_Aim of the exercise_
Report the count of lines containing the word "active" in these records, with no other text.

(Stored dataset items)
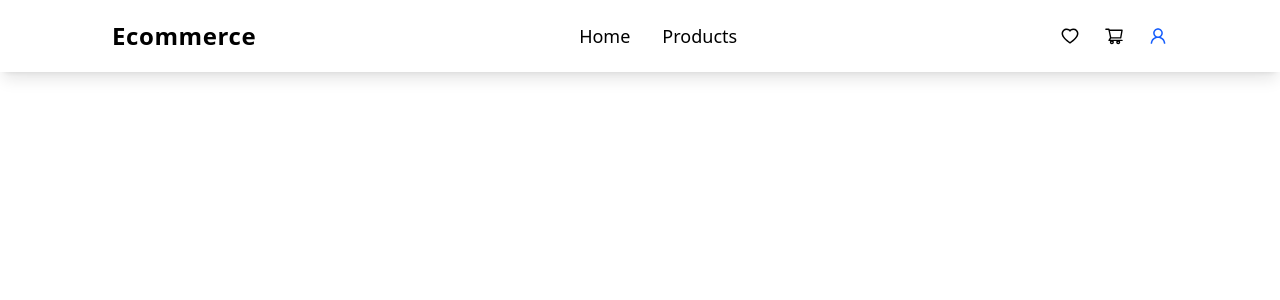
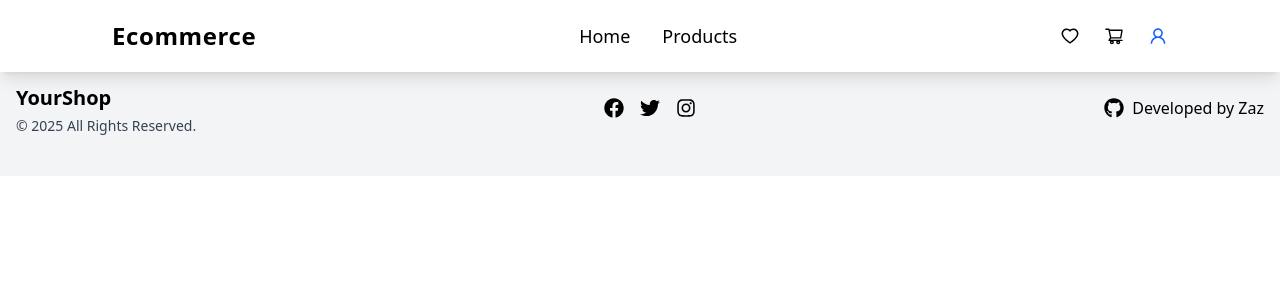
Before and after one commit to vilezaz/React-Ecommerce-with-Firebase, a React (Vite) app: page /login in a window 1280 px wide. Shown: the top 300 px of the page. Built offline with nearby package versions, Linux system fonts and the light colour scheme.

Commit message:
add footer

```diff
--- a/src/App.jsx
+++ b/src/App.jsx
@@ -6,6 +6,7 @@ import ProductsPage from "./pages/ProductsPage";
 import FavouritesPage from "./pages/FavouritesPage";
 import CartPage from "./pages/CartPage";
 import LoginPage from "./pages/LoginPage";
+import Footer from "./Components/Footer";
 
 const App = () => {
 
@@ -19,6 +20,7 @@ const App = () => {
         <Route path="/cart" element={<CartPage />} />
         <Route path="/login" element={<LoginPage />} />
       </Routes>
+      <Footer />
     </>
   );
 };
--- /dev/null
+++ b/src/Components/Footer.jsx
@@ -0,0 +1,41 @@
+import React from "react";
+import { FaFacebook, FaTwitter, FaInstagram, FaGithub } from "react-icons/fa";
+
+const Footer = () => {
+  return (
+    <footer className="bg-gray-100 text-black md:py-10 my-4">
+      <div className="max-w-7xl mx-auto px-4 flex flex-col md:flex-row justify-between items-center">
+        <div className="text-center md:text-left">
+          <h2 className="text-xl font-semibold my-1">YourShop</h2>
+          <p className="text-sm text-gray-700">© {new Date().getFullYear()} All Rights Reserved.</p>
+        </div>
+
+        <div className="flex space-x-4 mt-4 md:mt-0">
+          <a href="https://facebook.com" target="_blank" rel="noopener noreferrer">
+            <FaFacebook className="text-xl hover:text-blue-500 transition" />
+          </a>
+          <a href="https://twitter.com" target="_blank" rel="noopener noreferrer">
+            <FaTwitter className="text-xl hover:text-blue-400 transition" />
+          </a>
+          <a href="https://instagram.com" target="_blank" rel="noopener noreferrer">
+            <FaInstagram className="text-xl hover:text-pink-500 transition" />
+          </a>
+        </div>
+
+        <div className="mt-4 md:mt-0">
+          <a
+            href="https://github.com/yourgithub"
+            target="_blank"
+            rel="noopener noreferrer"
+            className="flex items-center space-x-2 text-black hover:text-gray-700 transition"
+          >
+            <FaGithub className="text-xl" />
+            <span>Developed by Zaz</span>
+          </a>
+        </div>
+      </div>
+    </footer>
+  );
+};
+
+export default Footer;
--- a/src/Components/Products.jsx
+++ b/src/Components/Products.jsx
@@ -41,9 +41,9 @@ const Products = () => {
           >
             <div className="relative p-3 md:p-4">
               <img
-                src={product.images[0]}
+                src={product.thumbnail}
                 alt={product.title}
-                className="w-full h-40 sm:h-48 object-cover rounded-lg hover:scale-105 transition-transform duration-300"
+                className="w-full h-40 sm:h-48 object-contain rounded-lg hover:scale-105 transition-transform duration-300"
               />
               <span className="absolute top-1 left-1 bg-gray-100 px-2 md:px-3 py-1 md:py-1.5 rounded-full font-semibold text-sm">
                 ${product.price}
@@ -68,10 +68,10 @@ const Products = () => {
               </div>
 
               <div className="flex gap-2 md:gap-3 mt-auto pt-2">
-                <button className="flex-1 px-3 md:px-4 py-2 md:py-2.5 bg-blue-600 text-white rounded-lg hover:bg-blue-700 active:scale-95 transition-all duration-200 text-xs md:text-sm font-medium">
+                <button className="flex-1 px-3 md:px-4 py-2 md:py-2.5 bg-blue-600 text-white rounded-lg hover:bg-blue-700 active:scale-95 transition-all duration-200 text-sm md:text-base font-medium">
                   Add to Cart
                 </button>
-                <button className="flex-1 px-3 md:px-4 py-2 md:py-2.5 bg-white text-blue-600 rounded-lg hover:bg-blue-50 active:scale-95 transition-all duration-200 text-xs md:text-sm font-medium border border-blue-200">
+                <button className="flex-1 px-3 md:px-4 py-2 md:py-2.5 bg-white text-blue-600 rounded-lg hover:bg-blue-50 active:scale-95 transition-all duration-200 text-sm md:text-base font-medium border border-blue-200">
                   Favorite
                 </button>
               </div>
```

_Final answer_
4